■ **Entries taken from a collection**

-------

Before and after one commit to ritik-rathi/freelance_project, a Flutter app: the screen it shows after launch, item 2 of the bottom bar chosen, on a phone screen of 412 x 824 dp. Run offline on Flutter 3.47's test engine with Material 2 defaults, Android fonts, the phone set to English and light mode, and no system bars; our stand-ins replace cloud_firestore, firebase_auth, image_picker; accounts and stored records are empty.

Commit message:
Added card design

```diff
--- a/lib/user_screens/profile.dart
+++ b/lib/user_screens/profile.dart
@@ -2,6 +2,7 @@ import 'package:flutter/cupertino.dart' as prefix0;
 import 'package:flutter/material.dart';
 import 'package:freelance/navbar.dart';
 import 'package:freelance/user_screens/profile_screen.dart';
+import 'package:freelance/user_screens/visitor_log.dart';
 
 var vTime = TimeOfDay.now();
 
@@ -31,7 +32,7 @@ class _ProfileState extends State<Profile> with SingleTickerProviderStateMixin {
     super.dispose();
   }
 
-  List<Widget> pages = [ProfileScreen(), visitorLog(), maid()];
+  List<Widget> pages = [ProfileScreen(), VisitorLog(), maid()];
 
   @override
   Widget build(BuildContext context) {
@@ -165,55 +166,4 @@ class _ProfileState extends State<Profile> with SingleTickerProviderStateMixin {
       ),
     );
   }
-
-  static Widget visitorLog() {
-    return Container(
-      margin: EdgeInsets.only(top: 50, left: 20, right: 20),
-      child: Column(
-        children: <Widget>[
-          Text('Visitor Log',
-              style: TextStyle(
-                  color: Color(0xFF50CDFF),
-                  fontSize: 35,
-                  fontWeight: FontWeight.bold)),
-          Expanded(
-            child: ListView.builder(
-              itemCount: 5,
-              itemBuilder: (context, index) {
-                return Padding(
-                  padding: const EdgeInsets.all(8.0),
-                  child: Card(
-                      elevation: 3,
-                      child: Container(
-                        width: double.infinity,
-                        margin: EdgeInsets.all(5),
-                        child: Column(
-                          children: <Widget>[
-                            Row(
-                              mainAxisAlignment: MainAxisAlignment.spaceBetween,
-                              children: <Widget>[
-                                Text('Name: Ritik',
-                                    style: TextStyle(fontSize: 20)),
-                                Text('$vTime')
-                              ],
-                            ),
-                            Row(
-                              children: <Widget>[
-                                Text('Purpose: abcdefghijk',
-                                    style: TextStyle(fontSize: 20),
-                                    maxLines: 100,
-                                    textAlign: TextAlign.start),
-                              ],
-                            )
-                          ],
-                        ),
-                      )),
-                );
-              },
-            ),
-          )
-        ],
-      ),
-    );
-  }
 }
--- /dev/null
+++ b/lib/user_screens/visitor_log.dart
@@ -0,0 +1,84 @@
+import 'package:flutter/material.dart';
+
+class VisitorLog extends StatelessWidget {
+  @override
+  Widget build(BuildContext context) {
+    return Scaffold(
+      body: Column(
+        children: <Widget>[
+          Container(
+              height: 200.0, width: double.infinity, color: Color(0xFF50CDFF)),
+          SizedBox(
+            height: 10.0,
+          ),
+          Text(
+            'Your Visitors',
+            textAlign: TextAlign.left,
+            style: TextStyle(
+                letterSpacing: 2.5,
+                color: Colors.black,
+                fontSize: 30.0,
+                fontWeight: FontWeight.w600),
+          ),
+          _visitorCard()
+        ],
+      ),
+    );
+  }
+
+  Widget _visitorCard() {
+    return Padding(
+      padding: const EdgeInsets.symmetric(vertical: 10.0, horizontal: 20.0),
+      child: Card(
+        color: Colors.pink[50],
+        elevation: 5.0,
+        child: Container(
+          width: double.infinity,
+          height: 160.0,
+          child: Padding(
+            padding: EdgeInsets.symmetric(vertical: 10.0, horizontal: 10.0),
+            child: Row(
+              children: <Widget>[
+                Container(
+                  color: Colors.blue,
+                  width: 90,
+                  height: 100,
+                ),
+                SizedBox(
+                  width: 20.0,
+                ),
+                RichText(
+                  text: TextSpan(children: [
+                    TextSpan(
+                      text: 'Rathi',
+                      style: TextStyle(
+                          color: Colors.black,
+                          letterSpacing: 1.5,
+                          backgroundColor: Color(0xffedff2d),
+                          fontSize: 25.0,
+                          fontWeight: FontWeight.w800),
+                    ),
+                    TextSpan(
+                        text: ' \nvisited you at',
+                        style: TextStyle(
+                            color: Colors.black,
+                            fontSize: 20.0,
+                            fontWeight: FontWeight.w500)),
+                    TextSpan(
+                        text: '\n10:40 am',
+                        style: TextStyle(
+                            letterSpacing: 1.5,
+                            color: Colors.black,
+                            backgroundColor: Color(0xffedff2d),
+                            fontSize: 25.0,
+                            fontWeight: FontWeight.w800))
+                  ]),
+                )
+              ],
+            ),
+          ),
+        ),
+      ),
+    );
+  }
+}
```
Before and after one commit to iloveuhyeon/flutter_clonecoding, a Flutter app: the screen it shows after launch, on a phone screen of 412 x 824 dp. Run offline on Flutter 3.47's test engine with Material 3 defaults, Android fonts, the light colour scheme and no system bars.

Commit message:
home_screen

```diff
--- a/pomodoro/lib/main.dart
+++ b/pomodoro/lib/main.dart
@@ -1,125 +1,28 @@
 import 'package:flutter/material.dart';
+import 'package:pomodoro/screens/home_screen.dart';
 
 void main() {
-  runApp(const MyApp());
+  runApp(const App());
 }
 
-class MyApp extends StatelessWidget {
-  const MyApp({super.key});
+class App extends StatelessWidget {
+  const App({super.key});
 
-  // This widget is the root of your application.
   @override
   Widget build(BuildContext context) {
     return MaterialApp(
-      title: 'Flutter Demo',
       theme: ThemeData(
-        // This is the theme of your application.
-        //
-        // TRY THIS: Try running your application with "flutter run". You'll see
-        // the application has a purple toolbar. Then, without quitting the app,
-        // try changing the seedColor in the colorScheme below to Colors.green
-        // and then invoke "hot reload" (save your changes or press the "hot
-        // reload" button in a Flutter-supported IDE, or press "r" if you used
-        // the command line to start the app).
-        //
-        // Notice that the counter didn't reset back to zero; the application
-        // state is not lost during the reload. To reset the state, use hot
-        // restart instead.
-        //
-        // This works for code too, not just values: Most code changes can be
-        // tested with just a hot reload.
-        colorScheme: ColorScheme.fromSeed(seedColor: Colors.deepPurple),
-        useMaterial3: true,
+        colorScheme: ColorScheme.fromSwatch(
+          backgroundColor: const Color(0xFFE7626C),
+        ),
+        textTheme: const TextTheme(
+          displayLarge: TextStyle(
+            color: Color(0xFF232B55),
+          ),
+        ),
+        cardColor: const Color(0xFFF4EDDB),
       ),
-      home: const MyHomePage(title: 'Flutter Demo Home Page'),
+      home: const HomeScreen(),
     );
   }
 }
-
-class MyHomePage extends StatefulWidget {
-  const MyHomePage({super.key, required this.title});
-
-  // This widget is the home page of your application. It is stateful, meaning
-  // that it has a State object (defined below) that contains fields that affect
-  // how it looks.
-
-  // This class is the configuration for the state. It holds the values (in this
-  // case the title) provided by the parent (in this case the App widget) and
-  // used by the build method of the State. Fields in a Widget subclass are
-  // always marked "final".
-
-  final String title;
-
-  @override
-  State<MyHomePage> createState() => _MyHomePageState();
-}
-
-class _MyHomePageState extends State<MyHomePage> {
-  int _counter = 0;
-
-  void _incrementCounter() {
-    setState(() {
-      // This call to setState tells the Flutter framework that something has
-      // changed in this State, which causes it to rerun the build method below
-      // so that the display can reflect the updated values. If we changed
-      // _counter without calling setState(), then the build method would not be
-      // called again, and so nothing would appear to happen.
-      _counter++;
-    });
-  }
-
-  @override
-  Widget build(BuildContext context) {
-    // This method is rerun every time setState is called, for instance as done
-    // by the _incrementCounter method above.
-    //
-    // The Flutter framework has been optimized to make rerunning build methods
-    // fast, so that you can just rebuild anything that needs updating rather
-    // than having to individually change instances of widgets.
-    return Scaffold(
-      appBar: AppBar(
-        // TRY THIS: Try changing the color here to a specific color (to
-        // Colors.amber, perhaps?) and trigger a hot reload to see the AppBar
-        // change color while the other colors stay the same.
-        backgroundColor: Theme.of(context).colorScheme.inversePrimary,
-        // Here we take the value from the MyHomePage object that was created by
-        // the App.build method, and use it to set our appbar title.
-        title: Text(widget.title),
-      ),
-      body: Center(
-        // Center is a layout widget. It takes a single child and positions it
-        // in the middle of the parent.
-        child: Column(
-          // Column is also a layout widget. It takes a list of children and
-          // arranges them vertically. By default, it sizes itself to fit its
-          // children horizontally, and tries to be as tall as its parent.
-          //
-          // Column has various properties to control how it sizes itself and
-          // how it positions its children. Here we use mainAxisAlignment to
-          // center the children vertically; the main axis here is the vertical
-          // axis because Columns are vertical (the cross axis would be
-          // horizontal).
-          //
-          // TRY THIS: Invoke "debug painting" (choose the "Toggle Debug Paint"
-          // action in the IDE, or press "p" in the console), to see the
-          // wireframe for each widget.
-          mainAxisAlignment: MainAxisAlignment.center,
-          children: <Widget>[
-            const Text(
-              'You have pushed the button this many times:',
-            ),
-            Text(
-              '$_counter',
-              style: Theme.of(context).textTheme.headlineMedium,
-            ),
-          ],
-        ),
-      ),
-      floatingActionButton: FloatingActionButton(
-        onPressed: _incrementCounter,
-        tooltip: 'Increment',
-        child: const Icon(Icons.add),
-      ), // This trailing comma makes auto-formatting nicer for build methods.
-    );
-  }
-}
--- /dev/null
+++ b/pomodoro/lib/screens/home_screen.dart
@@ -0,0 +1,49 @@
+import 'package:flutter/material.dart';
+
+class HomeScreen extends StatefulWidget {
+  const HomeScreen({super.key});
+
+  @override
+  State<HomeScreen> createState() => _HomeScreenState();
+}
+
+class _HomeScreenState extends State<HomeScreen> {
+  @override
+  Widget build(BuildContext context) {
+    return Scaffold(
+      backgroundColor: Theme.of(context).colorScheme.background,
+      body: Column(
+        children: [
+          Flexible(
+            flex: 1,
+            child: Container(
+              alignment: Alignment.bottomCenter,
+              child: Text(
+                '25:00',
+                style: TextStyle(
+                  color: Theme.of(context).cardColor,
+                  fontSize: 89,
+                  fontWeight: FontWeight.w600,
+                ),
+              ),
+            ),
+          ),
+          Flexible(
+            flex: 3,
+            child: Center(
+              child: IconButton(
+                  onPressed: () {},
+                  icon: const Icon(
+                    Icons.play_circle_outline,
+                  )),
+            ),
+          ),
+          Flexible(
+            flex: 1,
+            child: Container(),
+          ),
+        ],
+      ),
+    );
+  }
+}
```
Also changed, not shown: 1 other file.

-------

■ **Exercise goal**
Which lines hold the word "reload"? Copy each of them from the records.

■ **Finished task**
-        // and then invoke "hot reload" (save your changes or press the "hot
-        // reload" button in a Flutter-supported IDE, or press "r" if you used
-        // state is not lost during the reload. To reset the state, use hot
-        // tested with just a hot reload.
-        // Colors.amber, perhaps?) and trigger a hot reload to see the AppBar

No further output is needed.